Every line containing "Москва" should be identified and copied from the data below.

........

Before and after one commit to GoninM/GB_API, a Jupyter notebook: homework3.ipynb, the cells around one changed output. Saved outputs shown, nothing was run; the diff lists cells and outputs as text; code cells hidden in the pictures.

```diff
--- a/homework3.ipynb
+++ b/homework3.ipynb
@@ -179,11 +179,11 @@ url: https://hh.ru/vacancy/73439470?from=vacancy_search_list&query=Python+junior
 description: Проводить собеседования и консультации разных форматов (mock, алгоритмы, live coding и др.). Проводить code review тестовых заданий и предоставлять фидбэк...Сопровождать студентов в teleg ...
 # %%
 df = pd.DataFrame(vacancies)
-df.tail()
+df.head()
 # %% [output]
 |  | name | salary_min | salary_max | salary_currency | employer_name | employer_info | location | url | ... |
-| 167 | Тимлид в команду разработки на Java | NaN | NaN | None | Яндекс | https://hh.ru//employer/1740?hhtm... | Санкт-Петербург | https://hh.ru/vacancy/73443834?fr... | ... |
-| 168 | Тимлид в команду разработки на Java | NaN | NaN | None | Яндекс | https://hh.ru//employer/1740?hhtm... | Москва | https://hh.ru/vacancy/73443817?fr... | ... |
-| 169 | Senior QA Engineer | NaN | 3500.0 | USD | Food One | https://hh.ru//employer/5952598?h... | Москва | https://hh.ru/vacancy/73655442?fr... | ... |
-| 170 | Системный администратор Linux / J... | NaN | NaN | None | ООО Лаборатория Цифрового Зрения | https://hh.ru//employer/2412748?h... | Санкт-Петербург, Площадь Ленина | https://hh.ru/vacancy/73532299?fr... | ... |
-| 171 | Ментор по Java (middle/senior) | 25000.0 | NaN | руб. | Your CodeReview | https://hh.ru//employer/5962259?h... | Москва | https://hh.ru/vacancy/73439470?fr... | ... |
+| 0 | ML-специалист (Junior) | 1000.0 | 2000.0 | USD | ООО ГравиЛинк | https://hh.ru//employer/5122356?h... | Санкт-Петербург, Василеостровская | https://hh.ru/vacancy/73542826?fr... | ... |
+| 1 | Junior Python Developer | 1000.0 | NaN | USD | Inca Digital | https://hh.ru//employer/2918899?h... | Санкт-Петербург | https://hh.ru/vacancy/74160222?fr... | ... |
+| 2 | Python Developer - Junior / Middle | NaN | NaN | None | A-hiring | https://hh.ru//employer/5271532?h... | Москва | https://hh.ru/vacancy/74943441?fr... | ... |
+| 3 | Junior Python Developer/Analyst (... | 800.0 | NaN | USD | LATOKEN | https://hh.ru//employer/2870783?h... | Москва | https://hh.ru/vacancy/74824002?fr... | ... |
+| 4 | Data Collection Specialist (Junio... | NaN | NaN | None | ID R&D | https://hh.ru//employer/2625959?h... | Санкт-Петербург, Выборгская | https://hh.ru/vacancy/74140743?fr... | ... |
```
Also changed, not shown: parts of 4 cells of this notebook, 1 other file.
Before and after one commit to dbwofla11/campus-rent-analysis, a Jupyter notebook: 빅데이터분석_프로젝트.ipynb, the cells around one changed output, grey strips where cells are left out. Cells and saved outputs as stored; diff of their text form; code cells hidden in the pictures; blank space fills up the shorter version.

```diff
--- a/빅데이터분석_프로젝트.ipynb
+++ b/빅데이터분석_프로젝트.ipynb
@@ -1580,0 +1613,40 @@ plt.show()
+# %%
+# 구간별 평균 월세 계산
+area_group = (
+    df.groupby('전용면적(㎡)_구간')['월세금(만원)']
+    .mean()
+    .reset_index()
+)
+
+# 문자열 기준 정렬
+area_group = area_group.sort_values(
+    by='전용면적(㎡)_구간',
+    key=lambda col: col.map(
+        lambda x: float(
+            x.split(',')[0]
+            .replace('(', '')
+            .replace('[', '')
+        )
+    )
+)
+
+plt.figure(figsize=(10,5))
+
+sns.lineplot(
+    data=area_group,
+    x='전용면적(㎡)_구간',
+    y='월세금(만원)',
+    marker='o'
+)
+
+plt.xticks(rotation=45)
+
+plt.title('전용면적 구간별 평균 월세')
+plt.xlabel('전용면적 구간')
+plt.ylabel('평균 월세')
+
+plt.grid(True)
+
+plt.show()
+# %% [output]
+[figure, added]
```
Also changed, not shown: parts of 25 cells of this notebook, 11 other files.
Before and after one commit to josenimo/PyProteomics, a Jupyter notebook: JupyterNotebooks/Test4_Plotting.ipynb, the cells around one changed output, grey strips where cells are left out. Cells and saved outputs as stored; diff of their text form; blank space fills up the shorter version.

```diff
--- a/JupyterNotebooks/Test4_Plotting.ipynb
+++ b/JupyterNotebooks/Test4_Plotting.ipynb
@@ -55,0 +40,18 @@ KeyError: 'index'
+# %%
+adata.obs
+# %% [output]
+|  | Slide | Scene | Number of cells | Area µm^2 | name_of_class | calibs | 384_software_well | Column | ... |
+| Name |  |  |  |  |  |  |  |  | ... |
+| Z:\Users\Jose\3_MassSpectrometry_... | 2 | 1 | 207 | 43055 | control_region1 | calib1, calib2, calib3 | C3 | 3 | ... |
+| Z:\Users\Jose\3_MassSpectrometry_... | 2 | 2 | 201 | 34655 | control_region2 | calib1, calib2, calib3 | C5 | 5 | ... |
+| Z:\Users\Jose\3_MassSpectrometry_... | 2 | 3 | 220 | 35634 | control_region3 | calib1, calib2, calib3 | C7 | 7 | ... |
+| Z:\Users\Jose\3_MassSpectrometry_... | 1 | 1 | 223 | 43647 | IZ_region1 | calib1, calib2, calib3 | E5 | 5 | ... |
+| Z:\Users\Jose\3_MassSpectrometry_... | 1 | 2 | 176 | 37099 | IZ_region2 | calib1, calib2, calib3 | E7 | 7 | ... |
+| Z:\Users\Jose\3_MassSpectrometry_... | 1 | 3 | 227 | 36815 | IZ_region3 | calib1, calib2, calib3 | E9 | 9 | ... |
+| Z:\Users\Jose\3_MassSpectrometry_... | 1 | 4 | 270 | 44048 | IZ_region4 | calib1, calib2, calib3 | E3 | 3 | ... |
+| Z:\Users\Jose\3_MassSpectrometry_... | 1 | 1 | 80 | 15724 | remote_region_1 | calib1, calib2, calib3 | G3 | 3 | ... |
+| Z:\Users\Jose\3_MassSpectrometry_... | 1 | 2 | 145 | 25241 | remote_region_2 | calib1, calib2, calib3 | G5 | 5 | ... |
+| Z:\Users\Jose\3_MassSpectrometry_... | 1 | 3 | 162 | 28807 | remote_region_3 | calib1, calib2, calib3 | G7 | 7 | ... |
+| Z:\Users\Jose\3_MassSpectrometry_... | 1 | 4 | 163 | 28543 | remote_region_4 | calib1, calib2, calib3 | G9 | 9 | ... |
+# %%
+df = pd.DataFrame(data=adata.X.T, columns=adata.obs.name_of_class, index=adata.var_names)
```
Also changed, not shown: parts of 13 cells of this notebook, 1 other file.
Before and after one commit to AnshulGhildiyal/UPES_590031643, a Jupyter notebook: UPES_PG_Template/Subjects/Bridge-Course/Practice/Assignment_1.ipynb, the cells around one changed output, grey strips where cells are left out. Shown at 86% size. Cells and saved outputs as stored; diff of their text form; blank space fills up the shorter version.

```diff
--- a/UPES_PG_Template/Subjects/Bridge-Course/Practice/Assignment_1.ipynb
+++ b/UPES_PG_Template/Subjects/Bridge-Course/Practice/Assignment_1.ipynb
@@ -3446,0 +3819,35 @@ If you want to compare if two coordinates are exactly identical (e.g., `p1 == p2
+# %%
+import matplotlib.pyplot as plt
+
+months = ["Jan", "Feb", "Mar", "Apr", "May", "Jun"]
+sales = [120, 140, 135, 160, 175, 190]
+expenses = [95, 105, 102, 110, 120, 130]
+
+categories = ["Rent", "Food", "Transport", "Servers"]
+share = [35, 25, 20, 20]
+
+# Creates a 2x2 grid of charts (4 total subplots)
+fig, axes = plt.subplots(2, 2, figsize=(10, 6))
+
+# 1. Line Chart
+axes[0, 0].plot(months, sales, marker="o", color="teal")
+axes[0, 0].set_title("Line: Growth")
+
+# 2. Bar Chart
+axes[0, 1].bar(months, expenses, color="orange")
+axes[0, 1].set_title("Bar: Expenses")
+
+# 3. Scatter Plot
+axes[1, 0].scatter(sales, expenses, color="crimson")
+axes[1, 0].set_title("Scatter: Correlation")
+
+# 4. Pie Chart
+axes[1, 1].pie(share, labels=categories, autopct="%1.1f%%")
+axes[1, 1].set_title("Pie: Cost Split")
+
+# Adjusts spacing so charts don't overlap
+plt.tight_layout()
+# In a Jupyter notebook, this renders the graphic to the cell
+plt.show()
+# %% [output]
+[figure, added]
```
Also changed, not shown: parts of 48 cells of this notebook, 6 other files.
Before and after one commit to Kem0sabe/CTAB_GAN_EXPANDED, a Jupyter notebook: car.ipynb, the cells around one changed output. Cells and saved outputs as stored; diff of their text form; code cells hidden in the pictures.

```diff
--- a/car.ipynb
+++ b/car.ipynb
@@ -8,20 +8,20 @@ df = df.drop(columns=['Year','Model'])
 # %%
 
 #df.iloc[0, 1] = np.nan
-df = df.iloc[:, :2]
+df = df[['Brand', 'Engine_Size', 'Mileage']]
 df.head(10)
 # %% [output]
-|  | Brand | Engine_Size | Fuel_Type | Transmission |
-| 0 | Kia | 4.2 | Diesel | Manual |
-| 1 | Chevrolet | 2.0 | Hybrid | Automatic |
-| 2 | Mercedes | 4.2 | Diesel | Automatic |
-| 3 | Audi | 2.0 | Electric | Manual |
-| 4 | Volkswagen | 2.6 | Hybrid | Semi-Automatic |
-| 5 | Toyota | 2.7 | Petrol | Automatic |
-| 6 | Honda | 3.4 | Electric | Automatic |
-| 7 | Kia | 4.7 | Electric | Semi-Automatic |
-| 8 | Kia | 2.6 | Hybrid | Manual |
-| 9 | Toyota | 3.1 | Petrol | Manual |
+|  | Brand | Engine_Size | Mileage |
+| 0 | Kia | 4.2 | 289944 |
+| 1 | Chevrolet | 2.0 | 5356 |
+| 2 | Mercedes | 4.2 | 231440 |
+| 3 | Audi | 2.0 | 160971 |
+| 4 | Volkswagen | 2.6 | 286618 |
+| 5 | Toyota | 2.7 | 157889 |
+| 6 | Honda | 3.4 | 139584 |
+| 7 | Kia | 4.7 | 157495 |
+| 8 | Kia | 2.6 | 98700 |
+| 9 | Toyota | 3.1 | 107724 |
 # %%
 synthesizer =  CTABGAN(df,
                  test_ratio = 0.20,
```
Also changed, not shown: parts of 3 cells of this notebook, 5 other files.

........

• _Solution_
-| 168 | Тимлид в команду разработки на Java | NaN | NaN | None | Яндекс | https://hh.ru//employer/1740?hhtm... | Москва | https://hh.ru/vacancy/73443817?fr... | ... |
-| 169 | Senior QA Engineer | NaN | 3500.0 | USD | Food One | https://hh.ru//employer/5952598?h... | Москва | https://hh.ru/vacancy/73655442?fr... | ... |
-| 171 | Ментор по Java (middle/senior) | 25000.0 | NaN | руб. | Your CodeReview | https://hh.ru//employer/5962259?h... | Москва | https://hh.ru/vacancy/73439470?fr... | ... |
+| 2 | Python Developer - Junior / Middle | NaN | NaN | None | A-hiring | https://hh.ru//employer/5271532?h... | Москва | https://hh.ru/vacancy/74943441?fr... | ... |
+| 3 | Junior Python Developer/Analyst (... | 800.0 | NaN | USD | LATOKEN | https://hh.ru//employer/2870783?h... | Москва | https://hh.ru/vacancy/74824002?fr... | ... |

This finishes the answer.